Elements of Parsing an ELF Header

by Gene Cooperman
(E-mail: first name in lowercase and "at" ccs.neu.edu)
Copyright (c) 2017, Gene Cooperman
This work may be freely copied and modified as long as
(a) this copyright notice remains, (b) this author is credited, (c) and it is not sold..

The high-level principles of ELF concepts are often omitted, because each group documents only its own piece of the puzzle. This document is intended to "put it all together". Below, we see the ELF format, along with well-commented files to describe the link map, a doubly linked list, where each link points to a different library. This gives rise to the library search order concept used by things like LD_PRELOAD in man ld.so.

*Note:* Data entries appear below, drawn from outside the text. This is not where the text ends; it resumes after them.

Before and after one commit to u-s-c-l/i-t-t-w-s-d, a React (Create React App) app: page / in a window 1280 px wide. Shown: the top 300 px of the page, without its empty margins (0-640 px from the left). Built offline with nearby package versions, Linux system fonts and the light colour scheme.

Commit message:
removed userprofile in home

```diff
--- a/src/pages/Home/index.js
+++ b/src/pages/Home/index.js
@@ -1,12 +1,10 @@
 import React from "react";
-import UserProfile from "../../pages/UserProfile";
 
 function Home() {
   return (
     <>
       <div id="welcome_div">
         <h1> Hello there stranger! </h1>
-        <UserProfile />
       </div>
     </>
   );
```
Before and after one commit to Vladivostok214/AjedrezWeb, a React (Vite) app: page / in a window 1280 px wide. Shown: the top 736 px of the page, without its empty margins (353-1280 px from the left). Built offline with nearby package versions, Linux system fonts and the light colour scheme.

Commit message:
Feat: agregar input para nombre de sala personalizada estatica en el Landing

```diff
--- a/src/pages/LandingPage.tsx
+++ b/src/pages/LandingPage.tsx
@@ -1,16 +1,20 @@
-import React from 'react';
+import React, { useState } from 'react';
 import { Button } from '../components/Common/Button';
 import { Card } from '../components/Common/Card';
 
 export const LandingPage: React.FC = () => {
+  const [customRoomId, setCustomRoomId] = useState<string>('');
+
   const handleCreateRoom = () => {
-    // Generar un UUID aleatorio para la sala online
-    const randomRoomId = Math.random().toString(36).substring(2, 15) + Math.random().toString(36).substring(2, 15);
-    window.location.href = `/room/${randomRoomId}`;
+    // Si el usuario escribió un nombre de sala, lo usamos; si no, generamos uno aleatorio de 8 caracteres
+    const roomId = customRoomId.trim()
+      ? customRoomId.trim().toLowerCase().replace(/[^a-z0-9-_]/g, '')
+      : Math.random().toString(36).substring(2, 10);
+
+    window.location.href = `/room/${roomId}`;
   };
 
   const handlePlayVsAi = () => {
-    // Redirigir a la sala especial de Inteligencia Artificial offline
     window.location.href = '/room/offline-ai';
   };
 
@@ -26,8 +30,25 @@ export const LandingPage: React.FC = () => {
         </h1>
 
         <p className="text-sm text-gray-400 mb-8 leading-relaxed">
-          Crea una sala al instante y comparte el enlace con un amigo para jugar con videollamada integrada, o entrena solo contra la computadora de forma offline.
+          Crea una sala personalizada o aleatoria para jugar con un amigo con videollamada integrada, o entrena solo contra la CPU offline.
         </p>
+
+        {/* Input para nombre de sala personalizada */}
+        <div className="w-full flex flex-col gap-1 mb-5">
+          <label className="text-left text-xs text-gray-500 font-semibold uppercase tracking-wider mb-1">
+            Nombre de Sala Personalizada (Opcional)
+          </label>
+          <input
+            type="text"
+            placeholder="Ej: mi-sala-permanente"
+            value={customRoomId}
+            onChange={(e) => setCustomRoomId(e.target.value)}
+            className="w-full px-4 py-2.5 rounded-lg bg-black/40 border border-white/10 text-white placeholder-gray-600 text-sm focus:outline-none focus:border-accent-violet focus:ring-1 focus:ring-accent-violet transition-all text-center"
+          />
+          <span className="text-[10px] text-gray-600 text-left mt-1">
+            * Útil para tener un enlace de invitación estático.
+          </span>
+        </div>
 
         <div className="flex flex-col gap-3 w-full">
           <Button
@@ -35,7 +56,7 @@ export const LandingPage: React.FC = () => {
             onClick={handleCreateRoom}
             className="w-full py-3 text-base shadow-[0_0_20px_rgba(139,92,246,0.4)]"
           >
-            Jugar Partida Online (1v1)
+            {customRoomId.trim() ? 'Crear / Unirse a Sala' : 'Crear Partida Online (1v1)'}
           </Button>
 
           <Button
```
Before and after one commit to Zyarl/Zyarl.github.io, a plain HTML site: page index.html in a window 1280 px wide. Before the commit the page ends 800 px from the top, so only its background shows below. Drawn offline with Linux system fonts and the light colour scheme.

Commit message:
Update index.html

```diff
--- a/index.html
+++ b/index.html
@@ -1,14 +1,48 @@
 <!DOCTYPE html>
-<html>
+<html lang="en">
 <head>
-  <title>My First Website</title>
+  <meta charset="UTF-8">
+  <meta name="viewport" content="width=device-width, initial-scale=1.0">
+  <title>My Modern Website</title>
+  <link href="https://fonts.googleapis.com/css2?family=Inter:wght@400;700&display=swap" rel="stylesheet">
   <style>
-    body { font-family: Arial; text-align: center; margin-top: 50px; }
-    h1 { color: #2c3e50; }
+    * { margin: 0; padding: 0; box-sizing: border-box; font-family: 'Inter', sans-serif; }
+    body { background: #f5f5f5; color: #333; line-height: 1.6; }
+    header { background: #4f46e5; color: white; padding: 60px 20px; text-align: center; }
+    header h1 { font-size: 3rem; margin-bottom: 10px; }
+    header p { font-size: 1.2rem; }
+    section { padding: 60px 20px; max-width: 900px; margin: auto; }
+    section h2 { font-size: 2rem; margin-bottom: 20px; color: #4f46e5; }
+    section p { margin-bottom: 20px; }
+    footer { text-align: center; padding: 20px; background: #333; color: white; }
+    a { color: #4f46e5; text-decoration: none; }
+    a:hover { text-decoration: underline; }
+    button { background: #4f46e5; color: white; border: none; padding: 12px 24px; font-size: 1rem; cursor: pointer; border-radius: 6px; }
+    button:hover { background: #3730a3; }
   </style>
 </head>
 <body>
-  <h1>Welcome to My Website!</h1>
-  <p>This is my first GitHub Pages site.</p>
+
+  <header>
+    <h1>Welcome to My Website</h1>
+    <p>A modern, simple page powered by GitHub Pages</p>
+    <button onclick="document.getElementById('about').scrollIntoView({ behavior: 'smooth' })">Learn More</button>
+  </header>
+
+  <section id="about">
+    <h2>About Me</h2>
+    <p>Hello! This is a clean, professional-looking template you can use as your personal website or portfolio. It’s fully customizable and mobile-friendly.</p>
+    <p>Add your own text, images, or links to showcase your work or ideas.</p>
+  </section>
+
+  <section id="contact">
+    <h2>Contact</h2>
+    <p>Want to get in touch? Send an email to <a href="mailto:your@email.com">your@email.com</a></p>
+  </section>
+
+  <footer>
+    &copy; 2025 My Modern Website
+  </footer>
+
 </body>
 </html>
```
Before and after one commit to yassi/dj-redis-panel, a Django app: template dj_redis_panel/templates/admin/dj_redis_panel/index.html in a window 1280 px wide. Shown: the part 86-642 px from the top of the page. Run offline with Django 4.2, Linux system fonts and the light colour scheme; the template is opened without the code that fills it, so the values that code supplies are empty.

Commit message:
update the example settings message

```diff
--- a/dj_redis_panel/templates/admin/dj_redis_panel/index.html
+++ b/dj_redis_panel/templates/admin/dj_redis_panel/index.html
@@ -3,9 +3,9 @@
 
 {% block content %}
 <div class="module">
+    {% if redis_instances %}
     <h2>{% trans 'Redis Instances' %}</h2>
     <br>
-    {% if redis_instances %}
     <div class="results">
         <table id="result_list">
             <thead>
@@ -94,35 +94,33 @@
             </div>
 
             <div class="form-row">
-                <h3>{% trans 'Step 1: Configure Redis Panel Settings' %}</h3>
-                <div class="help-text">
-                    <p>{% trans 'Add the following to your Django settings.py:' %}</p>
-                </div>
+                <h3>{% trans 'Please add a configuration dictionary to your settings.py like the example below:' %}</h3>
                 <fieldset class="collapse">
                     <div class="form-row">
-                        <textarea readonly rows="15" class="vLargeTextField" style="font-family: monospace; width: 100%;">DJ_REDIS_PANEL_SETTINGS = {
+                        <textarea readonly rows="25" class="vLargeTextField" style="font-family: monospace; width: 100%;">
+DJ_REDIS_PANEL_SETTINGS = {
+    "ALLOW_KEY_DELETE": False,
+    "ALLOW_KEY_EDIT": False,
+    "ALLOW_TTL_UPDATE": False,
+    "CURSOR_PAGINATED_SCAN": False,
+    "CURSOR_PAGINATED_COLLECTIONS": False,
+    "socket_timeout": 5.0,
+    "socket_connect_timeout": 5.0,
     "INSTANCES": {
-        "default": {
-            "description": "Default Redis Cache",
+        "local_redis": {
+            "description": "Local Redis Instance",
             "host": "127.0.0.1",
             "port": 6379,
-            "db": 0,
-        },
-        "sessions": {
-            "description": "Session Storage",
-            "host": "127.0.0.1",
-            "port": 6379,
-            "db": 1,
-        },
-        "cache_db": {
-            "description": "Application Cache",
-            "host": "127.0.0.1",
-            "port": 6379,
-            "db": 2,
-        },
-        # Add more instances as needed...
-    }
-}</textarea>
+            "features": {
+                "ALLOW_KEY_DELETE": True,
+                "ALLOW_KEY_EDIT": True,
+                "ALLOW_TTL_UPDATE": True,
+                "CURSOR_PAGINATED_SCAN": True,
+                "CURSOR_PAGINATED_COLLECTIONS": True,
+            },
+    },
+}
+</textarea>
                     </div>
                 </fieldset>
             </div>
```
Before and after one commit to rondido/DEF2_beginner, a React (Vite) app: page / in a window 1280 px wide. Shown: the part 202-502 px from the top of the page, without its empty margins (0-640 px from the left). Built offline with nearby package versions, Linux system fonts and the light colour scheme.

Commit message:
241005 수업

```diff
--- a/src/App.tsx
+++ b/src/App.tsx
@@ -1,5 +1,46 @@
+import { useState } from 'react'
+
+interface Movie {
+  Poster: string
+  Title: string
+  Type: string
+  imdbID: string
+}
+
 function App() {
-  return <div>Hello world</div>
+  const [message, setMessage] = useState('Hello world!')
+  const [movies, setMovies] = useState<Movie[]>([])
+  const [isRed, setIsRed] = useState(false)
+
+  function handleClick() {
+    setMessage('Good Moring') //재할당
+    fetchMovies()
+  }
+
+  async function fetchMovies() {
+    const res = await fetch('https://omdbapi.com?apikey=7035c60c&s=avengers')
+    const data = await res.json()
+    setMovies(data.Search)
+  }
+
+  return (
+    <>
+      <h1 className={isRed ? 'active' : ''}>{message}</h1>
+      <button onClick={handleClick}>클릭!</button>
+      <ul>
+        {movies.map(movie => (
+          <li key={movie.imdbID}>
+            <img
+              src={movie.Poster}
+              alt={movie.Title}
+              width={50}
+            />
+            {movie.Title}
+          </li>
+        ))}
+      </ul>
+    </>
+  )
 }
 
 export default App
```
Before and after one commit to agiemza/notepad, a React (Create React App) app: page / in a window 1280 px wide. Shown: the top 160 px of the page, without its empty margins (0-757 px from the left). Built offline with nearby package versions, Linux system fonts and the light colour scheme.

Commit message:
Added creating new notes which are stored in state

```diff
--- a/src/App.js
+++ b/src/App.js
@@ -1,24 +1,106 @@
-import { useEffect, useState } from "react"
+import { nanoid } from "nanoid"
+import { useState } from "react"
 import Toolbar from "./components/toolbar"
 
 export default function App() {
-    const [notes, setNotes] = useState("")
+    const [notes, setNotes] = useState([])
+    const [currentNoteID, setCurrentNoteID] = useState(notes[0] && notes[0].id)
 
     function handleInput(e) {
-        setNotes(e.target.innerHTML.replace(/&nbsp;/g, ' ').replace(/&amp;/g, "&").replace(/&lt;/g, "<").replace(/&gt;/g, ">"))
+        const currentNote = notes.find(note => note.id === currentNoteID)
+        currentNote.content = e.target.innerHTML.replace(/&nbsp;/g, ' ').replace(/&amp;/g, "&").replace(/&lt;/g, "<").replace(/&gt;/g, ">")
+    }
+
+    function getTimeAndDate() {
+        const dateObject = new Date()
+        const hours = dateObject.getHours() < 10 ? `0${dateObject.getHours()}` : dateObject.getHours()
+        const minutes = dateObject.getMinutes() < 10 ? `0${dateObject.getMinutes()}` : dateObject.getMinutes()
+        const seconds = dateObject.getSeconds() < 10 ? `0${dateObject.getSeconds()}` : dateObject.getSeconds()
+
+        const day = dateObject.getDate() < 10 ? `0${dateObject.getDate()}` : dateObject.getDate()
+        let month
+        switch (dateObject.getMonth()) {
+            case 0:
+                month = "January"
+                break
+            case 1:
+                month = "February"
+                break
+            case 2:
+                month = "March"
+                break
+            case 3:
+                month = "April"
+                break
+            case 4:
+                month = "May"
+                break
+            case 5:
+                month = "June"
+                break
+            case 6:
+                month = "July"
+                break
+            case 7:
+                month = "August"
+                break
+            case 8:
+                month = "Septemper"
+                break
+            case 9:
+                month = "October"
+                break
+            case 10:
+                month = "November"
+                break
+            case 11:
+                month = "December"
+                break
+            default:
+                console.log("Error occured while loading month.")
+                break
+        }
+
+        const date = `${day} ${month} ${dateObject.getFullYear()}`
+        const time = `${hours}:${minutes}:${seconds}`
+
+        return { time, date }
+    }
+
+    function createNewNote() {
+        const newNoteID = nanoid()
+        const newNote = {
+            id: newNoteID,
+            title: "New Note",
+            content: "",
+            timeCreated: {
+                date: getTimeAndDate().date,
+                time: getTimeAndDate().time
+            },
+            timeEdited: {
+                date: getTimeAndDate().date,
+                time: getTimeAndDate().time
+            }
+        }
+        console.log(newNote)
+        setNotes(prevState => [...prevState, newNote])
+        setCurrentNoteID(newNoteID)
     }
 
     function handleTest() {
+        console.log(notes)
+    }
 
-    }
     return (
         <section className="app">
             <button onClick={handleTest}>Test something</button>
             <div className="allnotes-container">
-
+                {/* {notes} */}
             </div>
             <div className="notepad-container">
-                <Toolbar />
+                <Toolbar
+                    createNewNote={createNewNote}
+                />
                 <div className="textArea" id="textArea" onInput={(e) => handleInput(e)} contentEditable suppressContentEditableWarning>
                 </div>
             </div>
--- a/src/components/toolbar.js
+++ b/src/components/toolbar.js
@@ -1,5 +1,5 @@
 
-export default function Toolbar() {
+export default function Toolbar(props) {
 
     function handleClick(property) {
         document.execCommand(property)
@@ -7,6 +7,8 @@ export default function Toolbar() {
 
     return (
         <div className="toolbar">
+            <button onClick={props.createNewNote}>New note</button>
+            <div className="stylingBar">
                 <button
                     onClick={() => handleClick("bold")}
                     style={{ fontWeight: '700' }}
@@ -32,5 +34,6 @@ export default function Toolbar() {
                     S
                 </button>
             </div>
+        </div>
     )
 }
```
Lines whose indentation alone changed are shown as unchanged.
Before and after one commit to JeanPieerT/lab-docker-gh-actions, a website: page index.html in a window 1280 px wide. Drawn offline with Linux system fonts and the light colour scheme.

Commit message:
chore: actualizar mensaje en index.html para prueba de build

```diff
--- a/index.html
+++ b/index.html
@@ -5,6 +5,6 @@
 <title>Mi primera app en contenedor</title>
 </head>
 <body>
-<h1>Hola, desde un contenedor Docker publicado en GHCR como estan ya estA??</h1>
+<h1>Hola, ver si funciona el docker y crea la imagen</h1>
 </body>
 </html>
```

Next, recall that man readelf will allow you to learn anything you want about an ELF file on disk. In particular, an ELF ".o" file will include a symbol table and a relocation table. For full details, see ELF_format.pdf, above.

Roughly, a symbol table is a table of symbol and address where the symbol is stored. ELF splits that into a symtab ELF section and a strtab ELF section. The symbols of the symtab appear as an array of structs. The ELF sections, strtab and syment, are used as a table of contents. The strtab contains a sequence of strings separated by traditional null characters. The i-th string will correspond to the i-th entry of syment. The i-th entry of syment contains an index (typically different from i), and that index is an index into symtab, used to find the corresponding symbol.

Roughly, a relocation table is an address (for something like the address of a machine instruction such as for "jmp foo"), and the symbol "foo" being used in the instruction. The relocation process consists of looking at each relocation entry, finding the corresponding symbol in the symbol table, and entering the symbol address from the symbol table within the machine instruction at the address specified in the relocation entry. This type of relocation is the essence of static linking.

Next, a statically linked executable will use libraries like libmyfiles.a, which is simply a bunch of ".o" files and nothing more. Note that a ".o" file is a separate compilation unit that was compiled independently of any knowledge of other ".o" files. When we statically link, we use the symbol table and relocation table of each .o file to replace an assembly instruction (in machine language) for something like "jmp foo" with the actual address of foo, inline. This is done at compile/link time.

Similarly, a dynamically linked library, libmyfiles.so is a bunch of ".o" files, but in addition, it contains an ELF header, some program headers after the ELF header (for the memory segments), and some section headers at the end of the file. The ".o" files in libmyfiles.so have also typically been linked together at compile/link time. And if we had declared the symbols as __attribute__((visibility("hidden"))) in the C/C++ code, then these symbols will no longer be visible or linkable from other ".so" files. That's because they will be omitted from the symbol table of this libmyfiles.so file.

Next, comes the hard part. Suppose we want to load the various ".so" files into RAM and even link symbols across these libraries. At this point, you should read Figure 1-1 of the Introduction in ELF_format.pdf.

The segments specified by the program header are loaded into memory by the loader. In addition, some of the section headers are also loaded into memory, and they will be used by the run-time linker to finish linking between ".so" files. The files are loaded by the loader specified in the executable. Try doing
         vi /bin/ls
and you will notice something like the string /lib64/ld-linux-x86-64.so.2. The kernel finds this loader by parsing the ELF header, and the kernel then executes:
         /lib64/ld-linux-x86-64.so.2 /bin/ls
Try executing the above line yourself, and you'll see that it works!

So, this loader works because it loads /bin/ls and the required libraries. Now try executing:
         ldd /bin/ls
You'll see the extra ".so" libraries to be loaded. One of them is a variant of "ld.so". When this is loaded in memory, it becomes the runtime dynamic linker.

Next, if one library makes a call to foo in a different library, then it will actually call a stub function that will call a patch-up routine in the runtime dynamic linker, ld.so. TODO: FINISH THIS, AND THEN THE HIGH-LEVEL VIEW, WITH DYNAMIC TAGS.